Intel moves into software

Intel's purchase of Wind River should prove useful for its upcoming Moorestown MIDs

Intel Corporation has agreed to buy embedded software company Wind River for $884 million (£550 million); its first acquisition in four years.

The company specialises in device software optimisation (DSO) - providing software to help all kinds of phones, gadgets and CE devices work faster and smoother.

Wind River technology is currently deployed in over 300 million devices worldwide, including products by Apple, Hewlett-Packard, Motorola and even NASA.

Future in phones

The move by Intel is part of its strategy to grow its processor and software presence outside the traditional PC and server markets into embedded systems and mobile handheld devices.
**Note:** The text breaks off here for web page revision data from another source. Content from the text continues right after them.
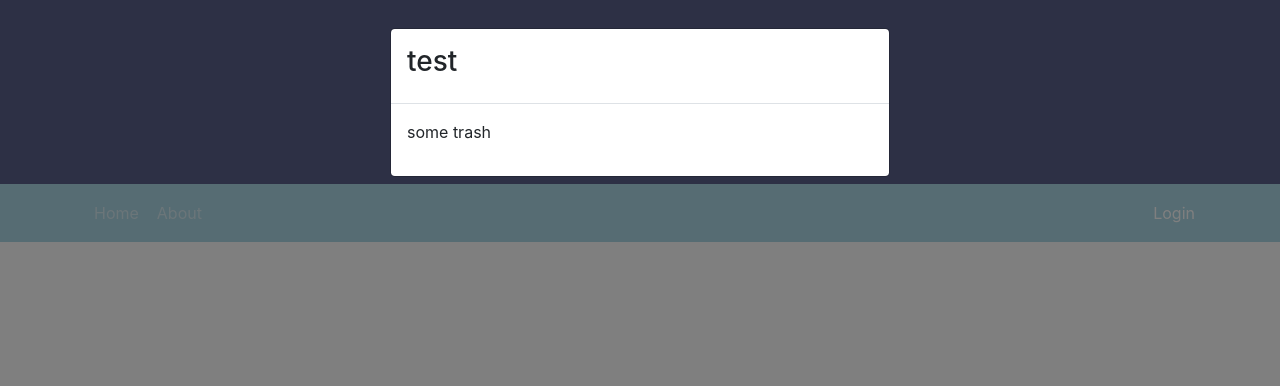
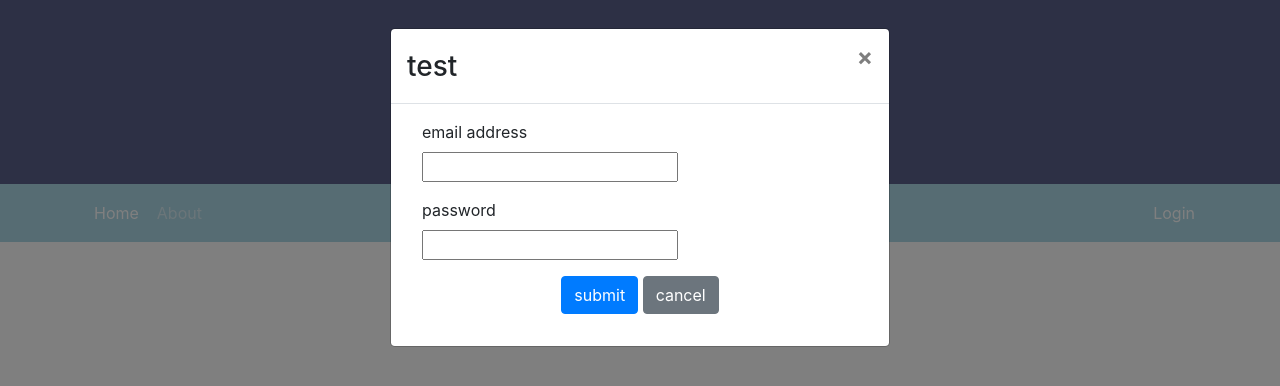
Before and after one commit to austinwilson1224/Mad-Eye-Foodie, a website: page index.html in a window 1280 px wide. Both pictures are taken after a click on the button "Login". Drawn offline with nearby package versions, Linux system fonts and the light colour scheme.

Commit message:
modal work' '

```diff
--- a/index.html
+++ b/index.html
@@ -14,15 +14,14 @@
 <body>
 
     <header class="jumbotron">
-        <h1>Welcome to TRASH!</h1>
-
+        <h1><a href="#">Mad Eye Foodie</a></h1>
     </header>
     <nav class="navbar navbar-expand-sm navbar-dark sticky top">
         <div class="container">
             <div class="collapse navbar-collapse">
                 <ul class="navbar-nav">
-                    <li class="nav-item"><a class="nav-link btn">Home</a></li>
-                    <li class="nav-item"><a class="nav-link btn">About</a></li>
+                    <li class="nav-item"><a class="nav-link btn active" href="#">Home</a></li>
+                    <li class="nav-item"><a class="nav-link btn" href="about.html">About</a></li>
                 </ul>
             </div>
             <span class='navbar-text ml-auto'>
@@ -38,10 +37,37 @@
         <div class="modal-dialog" role="document">
             <div class="modal-content">
                 <div class="modal-header">
-                    <h3>test</h3>
+                    <h3 class='modal-title'>test</h3>
+                    <button class="close" type="button" data-dismiss="modal">&times</button>
                 </div>
                 <div class="modal-body">
-                    <p>some trash</p>
+                    <div class="container-fluid">
+                        <form>
+                            <!-- email address -->
+                            <div class="form-row">
+                                <div class="form-group col-12">
+                                    <label for="loginEmail">email address</label>
+                                    <br>
+                                    <input type="email">
+                                </div>
+                            </div>
+                            <!-- password -->
+                            <div class="form-row">
+                                <div class="form-group col-12">
+                                    <label for="password">password</label>
+                                    <br>
+                                    <input type="password">
+                                </div>
+                            </div>
+                            <!-- buttons -- submit/cancel -->
+                            <div class="form-row">
+                                <div class="form-group mr-auto ml-auto">
+                                    <button class='btn btn-primary'>submit</button>
+                                    <button class='btn btn-secondary' data-dismiss="modal">cancel</button>
+                                </div>
+                            </div>
+                        </form>
+                    </div>
                 </div>
             </div>
         </div>
```
Also changed, not shown: about.html (added, +11 -0 lines).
Intel expects smart phones, mobile Internet devices, in-car info-tainment systems to become increasingly connected and intelligent, requiring supporting applications and services as well as full Internet functionality.

Intel hardware can be already found in around 80 per cent of the world's computers, and yesterday the chip-maker demonstrated the first working mobile internet devices (MIDs) using its new low-power Atom chipset, codenamed Moorestown.

The devices were all running version 2.0 of Intel's Linux operating system called Moblin, and are expected to hit the market early next year, according to PC World.